# RECORDS PROVIDED:
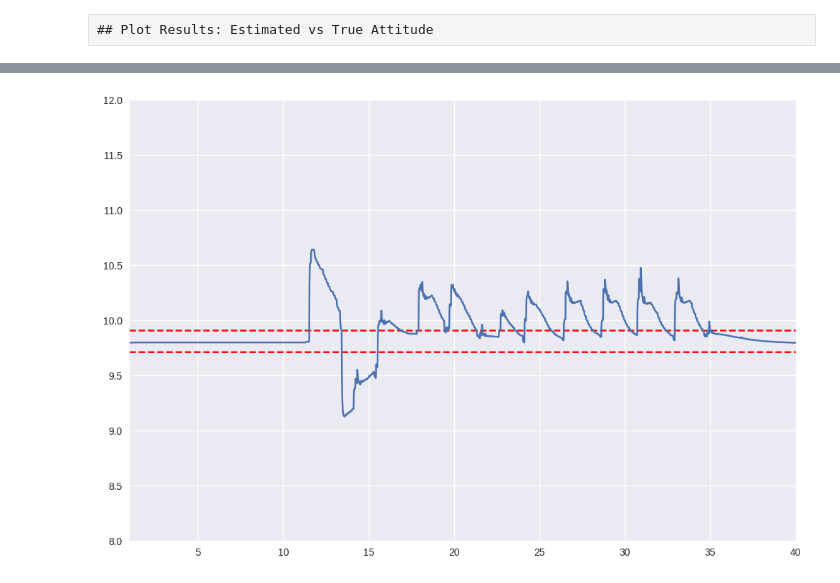
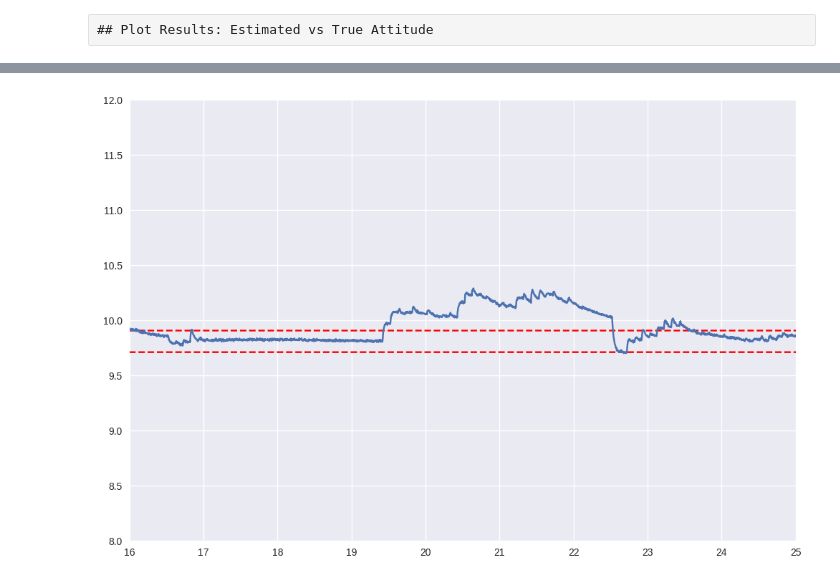
Before and after one commit to YahorL/CogniPilot-scripts, a Jupyter notebook: attitude_estimator_basic_test.ipynb, the cells around one changed output, grey strips where cells are left out. Saved outputs shown, nothing was run; the diff lists cells and outputs as text; code cells hidden in the pictures.

```diff
--- a/attitude_estimator_basic_test.ipynb
+++ b/attitude_estimator_basic_test.ipynb
@@ -312,20 +467,20 @@ Attitude estimator: applies magnetometer and accelerometer corrections
 ## Load Data from MCAP File
 # %%
 # Parameters
-MCAP_FILE_PATH = "rosbag/rosbag2_2025_08_04-18_17_12/rosbag2_2025_08_04-18_17_12_0.mcap"
+MCAP_FILE_PATH = "rosbag/rosbag2_2025_08_12-17_41_37/rosbag2_2025_08_12-17_41_37_0.mcap"
 ODOM_TOPIC = "/odom"      # True attitude
 IMU_TOPIC = "/imu"        # IMU data
 MAG_TOPIC = "/mag"        # Magnetometer data
 
 # Estimator parameters
-ACCEL_GAIN = 1     # Accelerometer correction gain
-MAG_GAIN = 5        # Magnetometer correction gain
+ACCEL_GAIN = 0.1   # Accelerometer correction gain
+MAG_GAIN = 0.1       # Magnetometer correction gain
 MAG_DECLINATION = -4.494167/180 * np.pi     # Magnetic declination (rad)
 
 # Data processing parameters
-START_TIME = 14     # Start time (seconds)
-END_TIME = 25           # End time (seconds)
-MAX_TIMESTEPS = 300   # Maximum number of timesteps to process
+START_TIME = 0     # Start time (seconds)
+END_TIME = 100           # End time (seconds)
+MAX_TIMESTEPS = 3000000000   # Maximum number of timesteps to process
 
 print(f"Configuration:")
 print(f"  MCAP file: {MCAP_FILE_PATH}")
@@ -630,12 +779,12 @@ else:
 # %%
 accel_norm = np.sqrt(imu_data['accel_x']**2 + imu_data['accel_y']**2 + imu_data['accel_z']**2)
 g_high = 9.81 * 1.01
 g_low = 9.81 * 0.99
 plt.plot(imu_data['timestamp'], g_high * np.ones(len(imu_data['timestamp'])), 'r--')
 plt.plot(imu_data['timestamp'], g_low * np.ones(len(imu_data['timestamp'])), 'r--')
 plt.plot(imu_data['timestamp'], accel_norm)
-plt.xlim(1, 40)
+plt.xlim(16, 25)
 plt.ylim(8, 12)
 plt.show()
 # %% [output]
-[figure, old version]
+[figure, new version]
```
Also changed, not shown: parts of 7 cells of this notebook, 3 other files.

# REQUIRED ACTION:
For this exercise, write out the listing verbatim and leave every image out.

# EXERCISE ANSWER:
Before and after one commit to YahorL/CogniPilot-scripts, a Jupyter notebook: attitude_estimator_basic_test.ipynb, the cells around one changed output, grey strips where cells are left out. Saved outputs shown, nothing was run; the diff lists cells and outputs as text; code cells hidden in the pictures.

```diff
--- a/attitude_estimator_basic_test.ipynb
+++ b/attitude_estimator_basic_test.ipynb
@@ -312,20 +467,20 @@ Attitude estimator: applies magnetometer and accelerometer corrections
 ## Load Data from MCAP File
 # %%
 # Parameters
-MCAP_FILE_PATH = "rosbag/rosbag2_2025_08_04-18_17_12/rosbag2_2025_08_04-18_17_12_0.mcap"
+MCAP_FILE_PATH = "rosbag/rosbag2_2025_08_12-17_41_37/rosbag2_2025_08_12-17_41_37_0.mcap"
 ODOM_TOPIC = "/odom"      # True attitude
 IMU_TOPIC = "/imu"        # IMU data
 MAG_TOPIC = "/mag"        # Magnetometer data
 
 # Estimator parameters
-ACCEL_GAIN = 1     # Accelerometer correction gain
-MAG_GAIN = 5        # Magnetometer correction gain
+ACCEL_GAIN = 0.1   # Accelerometer correction gain
+MAG_GAIN = 0.1       # Magnetometer correction gain
 MAG_DECLINATION = -4.494167/180 * np.pi     # Magnetic declination (rad)
 
 # Data processing parameters
-START_TIME = 14     # Start time (seconds)
-END_TIME = 25           # End time (seconds)
-MAX_TIMESTEPS = 300   # Maximum number of timesteps to process
+START_TIME = 0     # Start time (seconds)
+END_TIME = 100           # End time (seconds)
+MAX_TIMESTEPS = 3000000000   # Maximum number of timesteps to process
 
 print(f"Configuration:")
 print(f"  MCAP file: {MCAP_FILE_PATH}")
@@ -630,12 +779,12 @@ else:
 # %%
 accel_norm = np.sqrt(imu_data['accel_x']**2 + imu_data['accel_y']**2 + imu_data['accel_z']**2)
 g_high = 9.81 * 1.01
 g_low = 9.81 * 0.99
 plt.plot(imu_data['timestamp'], g_high * np.ones(len(imu_data['timestamp'])), 'r--')
 plt.plot(imu_data['timestamp'], g_low * np.ones(len(imu_data['timestamp'])), 'r--')
 plt.plot(imu_data['timestamp'], accel_norm)
-plt.xlim(1, 40)
+plt.xlim(16, 25)
 plt.ylim(8, 12)
 plt.show()
 # %% [output]
-[figure, old version]
+[figure, new version]
```
Also changed, not shown: parts of 7 cells of this notebook, 3 other files.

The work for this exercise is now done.